TWENTY-three years ago, one of Britain's first heart transplant patients – a brave young girl named Sabrina Holmes – rode in a Rolls Royce to a Morrisons store to perform the official ribbon cutting ceremony.

Sabrina, then six, had won a competition in The Northern Echo to be a VIP for a day – the main event being the ribbon cutting at the new multi-million pound store at Morton Park in Darlington.

Morrisons staff, in the middle of a refit over the last few months, found the newspaper clippings from the event in 1995.

Customer relations manager Mark Waller said: "I found all these stories about Sabrina and how she had cut the ribbon and met Ken Morrison, and I knew I had to try and track her down to see if she would be able to reopen our store after its refurbishment."

But when he finally traced her mother, Karen Holmes, through Facebook, it was to hear the most tragic news.

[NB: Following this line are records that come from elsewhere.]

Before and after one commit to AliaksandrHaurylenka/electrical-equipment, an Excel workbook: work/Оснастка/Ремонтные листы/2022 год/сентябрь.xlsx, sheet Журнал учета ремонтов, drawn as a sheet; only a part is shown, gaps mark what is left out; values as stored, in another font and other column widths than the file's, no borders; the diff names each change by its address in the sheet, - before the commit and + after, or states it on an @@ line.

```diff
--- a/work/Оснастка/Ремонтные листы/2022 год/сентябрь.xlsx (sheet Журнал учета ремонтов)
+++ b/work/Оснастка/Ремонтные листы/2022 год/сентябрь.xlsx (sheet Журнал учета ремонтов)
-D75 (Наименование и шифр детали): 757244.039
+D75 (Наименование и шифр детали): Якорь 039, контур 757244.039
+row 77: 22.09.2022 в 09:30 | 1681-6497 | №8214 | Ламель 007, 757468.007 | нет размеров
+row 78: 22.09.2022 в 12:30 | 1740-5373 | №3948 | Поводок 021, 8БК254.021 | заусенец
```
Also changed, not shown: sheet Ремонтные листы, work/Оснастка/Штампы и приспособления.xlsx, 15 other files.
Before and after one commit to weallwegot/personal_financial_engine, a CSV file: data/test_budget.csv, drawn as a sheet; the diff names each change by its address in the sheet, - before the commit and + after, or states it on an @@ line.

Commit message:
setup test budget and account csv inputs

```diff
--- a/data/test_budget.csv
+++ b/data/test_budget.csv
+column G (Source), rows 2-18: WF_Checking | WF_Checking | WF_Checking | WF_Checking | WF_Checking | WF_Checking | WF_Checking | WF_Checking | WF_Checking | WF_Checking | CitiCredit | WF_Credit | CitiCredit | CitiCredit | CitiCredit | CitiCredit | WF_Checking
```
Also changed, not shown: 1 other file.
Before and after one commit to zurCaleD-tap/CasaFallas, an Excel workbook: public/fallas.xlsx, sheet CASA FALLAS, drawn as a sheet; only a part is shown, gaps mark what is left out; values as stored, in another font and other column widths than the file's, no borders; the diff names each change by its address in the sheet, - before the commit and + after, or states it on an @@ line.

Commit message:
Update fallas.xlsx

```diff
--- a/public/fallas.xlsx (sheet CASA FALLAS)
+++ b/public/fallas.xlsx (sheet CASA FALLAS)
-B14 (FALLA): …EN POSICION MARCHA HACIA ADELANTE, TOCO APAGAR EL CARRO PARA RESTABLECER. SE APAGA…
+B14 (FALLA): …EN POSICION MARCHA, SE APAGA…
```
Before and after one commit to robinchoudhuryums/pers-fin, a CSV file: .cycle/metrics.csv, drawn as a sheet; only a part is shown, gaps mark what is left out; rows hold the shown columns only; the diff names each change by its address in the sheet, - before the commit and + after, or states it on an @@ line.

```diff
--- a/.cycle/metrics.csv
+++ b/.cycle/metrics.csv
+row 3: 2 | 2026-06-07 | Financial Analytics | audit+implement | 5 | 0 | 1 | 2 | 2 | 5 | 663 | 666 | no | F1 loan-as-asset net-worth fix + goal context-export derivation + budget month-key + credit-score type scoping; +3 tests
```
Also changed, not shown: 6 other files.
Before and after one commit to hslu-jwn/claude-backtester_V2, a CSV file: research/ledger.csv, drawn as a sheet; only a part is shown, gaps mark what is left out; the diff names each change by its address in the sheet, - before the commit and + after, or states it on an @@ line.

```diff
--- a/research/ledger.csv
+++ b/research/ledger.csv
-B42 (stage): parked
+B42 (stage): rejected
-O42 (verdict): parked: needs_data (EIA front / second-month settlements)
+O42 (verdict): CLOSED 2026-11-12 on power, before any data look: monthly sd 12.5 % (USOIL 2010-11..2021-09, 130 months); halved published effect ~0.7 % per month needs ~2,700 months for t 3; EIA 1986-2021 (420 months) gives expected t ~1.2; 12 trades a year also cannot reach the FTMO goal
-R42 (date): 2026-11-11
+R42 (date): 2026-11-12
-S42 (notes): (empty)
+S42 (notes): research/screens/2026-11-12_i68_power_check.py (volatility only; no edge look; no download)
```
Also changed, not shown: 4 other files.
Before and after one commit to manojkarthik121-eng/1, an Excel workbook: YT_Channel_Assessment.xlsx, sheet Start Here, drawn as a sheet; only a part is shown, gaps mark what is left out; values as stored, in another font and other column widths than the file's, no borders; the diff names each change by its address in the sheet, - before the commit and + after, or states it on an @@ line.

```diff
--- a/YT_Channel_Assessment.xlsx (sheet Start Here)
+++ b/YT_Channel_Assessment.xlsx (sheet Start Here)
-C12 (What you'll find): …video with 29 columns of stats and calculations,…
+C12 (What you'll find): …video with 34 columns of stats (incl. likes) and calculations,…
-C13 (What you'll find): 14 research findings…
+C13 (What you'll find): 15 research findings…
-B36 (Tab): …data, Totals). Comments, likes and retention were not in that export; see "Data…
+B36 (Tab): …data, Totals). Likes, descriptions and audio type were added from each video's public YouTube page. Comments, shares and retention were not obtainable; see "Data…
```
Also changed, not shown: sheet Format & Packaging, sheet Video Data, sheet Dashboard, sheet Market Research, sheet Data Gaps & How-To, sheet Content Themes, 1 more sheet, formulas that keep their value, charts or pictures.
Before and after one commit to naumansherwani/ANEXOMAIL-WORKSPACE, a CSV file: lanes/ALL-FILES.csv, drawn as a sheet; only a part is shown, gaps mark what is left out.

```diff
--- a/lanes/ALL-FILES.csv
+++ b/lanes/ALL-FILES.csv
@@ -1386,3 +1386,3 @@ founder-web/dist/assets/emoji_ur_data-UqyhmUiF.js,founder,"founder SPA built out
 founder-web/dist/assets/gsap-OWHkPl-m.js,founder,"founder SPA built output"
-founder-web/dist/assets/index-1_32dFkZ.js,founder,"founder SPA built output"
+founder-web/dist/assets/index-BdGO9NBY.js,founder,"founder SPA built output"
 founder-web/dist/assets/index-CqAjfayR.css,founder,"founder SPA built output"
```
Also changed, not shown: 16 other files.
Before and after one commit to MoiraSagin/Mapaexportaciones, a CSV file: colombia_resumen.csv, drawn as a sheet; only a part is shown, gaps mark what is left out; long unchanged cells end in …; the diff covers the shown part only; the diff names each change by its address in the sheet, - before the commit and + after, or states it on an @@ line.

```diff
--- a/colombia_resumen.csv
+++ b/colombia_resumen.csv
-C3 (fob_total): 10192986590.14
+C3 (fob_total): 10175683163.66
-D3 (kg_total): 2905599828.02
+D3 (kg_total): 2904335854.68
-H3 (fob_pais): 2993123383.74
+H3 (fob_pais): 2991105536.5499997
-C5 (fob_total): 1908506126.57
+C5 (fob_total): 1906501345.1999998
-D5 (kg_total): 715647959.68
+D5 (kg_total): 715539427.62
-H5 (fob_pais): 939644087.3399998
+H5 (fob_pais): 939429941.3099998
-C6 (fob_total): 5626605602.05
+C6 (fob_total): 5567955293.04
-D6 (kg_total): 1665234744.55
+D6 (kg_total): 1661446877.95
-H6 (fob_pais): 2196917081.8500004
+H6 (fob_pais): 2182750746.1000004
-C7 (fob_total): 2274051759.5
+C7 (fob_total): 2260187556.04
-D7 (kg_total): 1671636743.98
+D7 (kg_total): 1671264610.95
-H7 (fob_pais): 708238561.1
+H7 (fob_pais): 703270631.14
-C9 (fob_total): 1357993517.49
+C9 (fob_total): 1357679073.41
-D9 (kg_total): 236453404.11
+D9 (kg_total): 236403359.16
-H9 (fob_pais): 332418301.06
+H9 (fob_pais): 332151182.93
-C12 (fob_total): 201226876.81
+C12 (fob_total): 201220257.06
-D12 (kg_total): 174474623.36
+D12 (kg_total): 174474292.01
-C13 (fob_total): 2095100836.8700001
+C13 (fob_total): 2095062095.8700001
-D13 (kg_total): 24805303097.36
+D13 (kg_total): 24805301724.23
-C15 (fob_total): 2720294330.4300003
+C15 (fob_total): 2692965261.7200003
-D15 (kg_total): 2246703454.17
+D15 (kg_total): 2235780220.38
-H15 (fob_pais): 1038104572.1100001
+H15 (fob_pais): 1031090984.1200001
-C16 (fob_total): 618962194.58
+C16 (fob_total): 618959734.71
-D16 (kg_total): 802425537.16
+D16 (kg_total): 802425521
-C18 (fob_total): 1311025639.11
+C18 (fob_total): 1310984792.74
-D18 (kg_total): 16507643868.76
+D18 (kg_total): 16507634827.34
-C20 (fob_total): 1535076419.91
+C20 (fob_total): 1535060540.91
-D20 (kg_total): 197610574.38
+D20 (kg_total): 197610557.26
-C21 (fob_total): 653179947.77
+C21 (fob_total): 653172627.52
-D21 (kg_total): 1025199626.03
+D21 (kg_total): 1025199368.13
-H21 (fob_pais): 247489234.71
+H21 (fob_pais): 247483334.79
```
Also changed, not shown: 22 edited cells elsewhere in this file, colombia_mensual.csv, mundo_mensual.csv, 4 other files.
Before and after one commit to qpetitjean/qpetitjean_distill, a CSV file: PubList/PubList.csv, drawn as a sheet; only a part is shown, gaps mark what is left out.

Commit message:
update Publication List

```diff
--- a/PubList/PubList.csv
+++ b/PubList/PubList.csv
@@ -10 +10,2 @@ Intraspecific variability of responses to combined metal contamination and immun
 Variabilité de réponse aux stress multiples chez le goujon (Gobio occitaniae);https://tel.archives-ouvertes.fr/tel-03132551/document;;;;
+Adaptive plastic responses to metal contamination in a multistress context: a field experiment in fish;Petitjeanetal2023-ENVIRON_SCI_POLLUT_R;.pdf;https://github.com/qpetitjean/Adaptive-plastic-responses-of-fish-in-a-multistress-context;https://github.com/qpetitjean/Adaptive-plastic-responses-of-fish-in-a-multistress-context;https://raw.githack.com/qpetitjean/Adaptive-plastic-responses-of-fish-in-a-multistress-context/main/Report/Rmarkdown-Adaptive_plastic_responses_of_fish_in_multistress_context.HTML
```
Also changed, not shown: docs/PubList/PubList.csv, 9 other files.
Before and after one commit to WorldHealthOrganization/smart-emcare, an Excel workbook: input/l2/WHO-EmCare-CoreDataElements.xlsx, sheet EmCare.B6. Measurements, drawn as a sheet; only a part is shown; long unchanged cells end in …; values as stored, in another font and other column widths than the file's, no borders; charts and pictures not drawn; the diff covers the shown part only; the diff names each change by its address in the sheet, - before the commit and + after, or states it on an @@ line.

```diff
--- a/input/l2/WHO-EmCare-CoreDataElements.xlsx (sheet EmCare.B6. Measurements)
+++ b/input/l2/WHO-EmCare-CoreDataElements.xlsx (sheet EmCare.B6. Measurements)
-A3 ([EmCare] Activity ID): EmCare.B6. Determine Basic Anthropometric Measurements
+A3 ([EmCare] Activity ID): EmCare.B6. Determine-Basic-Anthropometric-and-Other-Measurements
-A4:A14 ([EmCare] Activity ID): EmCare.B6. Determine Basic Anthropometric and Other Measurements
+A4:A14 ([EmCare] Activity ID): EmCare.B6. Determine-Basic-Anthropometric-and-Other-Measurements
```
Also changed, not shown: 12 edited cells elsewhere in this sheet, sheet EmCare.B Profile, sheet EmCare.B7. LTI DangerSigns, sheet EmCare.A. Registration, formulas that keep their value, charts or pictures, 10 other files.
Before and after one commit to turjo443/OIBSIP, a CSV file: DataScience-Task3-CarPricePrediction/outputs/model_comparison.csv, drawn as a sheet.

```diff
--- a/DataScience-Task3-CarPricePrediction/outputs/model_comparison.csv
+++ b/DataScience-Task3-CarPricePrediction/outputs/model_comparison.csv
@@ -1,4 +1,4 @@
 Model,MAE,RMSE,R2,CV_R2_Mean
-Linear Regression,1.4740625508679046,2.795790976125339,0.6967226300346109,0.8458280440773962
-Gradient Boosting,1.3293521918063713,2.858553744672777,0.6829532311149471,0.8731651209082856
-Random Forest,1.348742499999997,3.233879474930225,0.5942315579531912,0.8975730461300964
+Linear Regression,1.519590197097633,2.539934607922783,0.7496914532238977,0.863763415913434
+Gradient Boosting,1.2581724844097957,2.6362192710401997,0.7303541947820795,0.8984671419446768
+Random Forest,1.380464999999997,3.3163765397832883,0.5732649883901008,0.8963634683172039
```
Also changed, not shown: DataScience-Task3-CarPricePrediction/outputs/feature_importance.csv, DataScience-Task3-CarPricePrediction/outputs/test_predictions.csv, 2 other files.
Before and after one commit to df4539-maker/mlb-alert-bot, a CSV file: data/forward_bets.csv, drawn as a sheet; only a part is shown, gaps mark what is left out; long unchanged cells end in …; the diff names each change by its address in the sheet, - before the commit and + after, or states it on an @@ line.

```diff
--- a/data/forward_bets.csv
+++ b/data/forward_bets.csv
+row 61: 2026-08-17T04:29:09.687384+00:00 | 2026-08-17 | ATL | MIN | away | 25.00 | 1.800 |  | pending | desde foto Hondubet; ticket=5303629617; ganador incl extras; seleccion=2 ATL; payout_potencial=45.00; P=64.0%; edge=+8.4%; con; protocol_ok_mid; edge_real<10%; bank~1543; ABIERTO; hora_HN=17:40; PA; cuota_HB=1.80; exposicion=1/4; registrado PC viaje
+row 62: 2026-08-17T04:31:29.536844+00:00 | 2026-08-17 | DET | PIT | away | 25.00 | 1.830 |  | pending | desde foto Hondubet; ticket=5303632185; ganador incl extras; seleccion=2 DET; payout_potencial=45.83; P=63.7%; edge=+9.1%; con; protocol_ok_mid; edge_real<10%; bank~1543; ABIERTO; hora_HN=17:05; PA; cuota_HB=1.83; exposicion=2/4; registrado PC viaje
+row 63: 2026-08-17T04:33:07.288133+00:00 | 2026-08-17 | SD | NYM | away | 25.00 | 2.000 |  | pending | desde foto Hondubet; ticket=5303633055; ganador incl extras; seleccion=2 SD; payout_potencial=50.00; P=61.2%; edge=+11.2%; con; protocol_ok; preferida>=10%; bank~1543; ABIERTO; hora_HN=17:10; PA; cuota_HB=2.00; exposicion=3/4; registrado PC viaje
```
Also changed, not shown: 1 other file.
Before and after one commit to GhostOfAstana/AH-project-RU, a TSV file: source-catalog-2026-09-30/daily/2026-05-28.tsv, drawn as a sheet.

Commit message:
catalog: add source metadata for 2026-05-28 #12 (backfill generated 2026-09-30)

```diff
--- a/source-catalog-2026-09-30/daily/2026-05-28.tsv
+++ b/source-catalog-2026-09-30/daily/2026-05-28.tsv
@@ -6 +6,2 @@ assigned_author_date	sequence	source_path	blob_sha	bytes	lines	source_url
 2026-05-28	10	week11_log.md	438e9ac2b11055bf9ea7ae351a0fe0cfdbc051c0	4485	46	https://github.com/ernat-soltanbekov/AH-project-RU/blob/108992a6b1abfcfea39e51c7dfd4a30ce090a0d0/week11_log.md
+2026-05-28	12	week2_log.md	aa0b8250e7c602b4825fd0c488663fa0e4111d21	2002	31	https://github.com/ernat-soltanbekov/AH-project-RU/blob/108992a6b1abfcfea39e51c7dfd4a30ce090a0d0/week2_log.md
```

Sabrina, from Darlington, and a former Whinfield and Haughton school pupil, died in 1999, just a month away from her 12th birthday, after becoming ill from an infection.

She had a groundbreaking heart transplant aged three, with a heart donated from a boy in Scotland who had been knocked down running towards an ice cream van. That heart gave her almost nine more precious years of life with her family, and enough good health to become a keen gymnast.

But by the age of 11 she began to sicken again and had a small window of time where she could have had a second heart transplant before she became too ill – but there were no hearts available on the register.

Yesterday, her mother Karen, who now lives in Knaresborough, came to the store at 7am to cut the ribbon marking the official reopening of the shop after its multi-million pound refit.

She said: "It's been emotional but actually it's really good to remember Sabrina and talk about her. It was such a long time ago but you never get over it and it is a process of healing to be able to talk about her and remember her with other people.

"I said when she died that she had left a legacy of love and I still stand by that.

"She loved doing the store opening and she always called it 'my Morrisons' because she thought it was her shop. When we came shopping here she would greet the staff she had met that day like they were all her friends. It is so kind of them to arrange this today."

Mr Waller also arranged for a memorial to Sabrina – complete with her favourite creatures, ladybirds – on the wall of the store's cafe, near the children's play area.

This week is transplant week and staff are spending all week trying to raise awareness of organ donation as well as money for the Freeman Hospital charities. Staff dressed as characters from the Greatest Showman yesterday to mark the opening event and transplant week.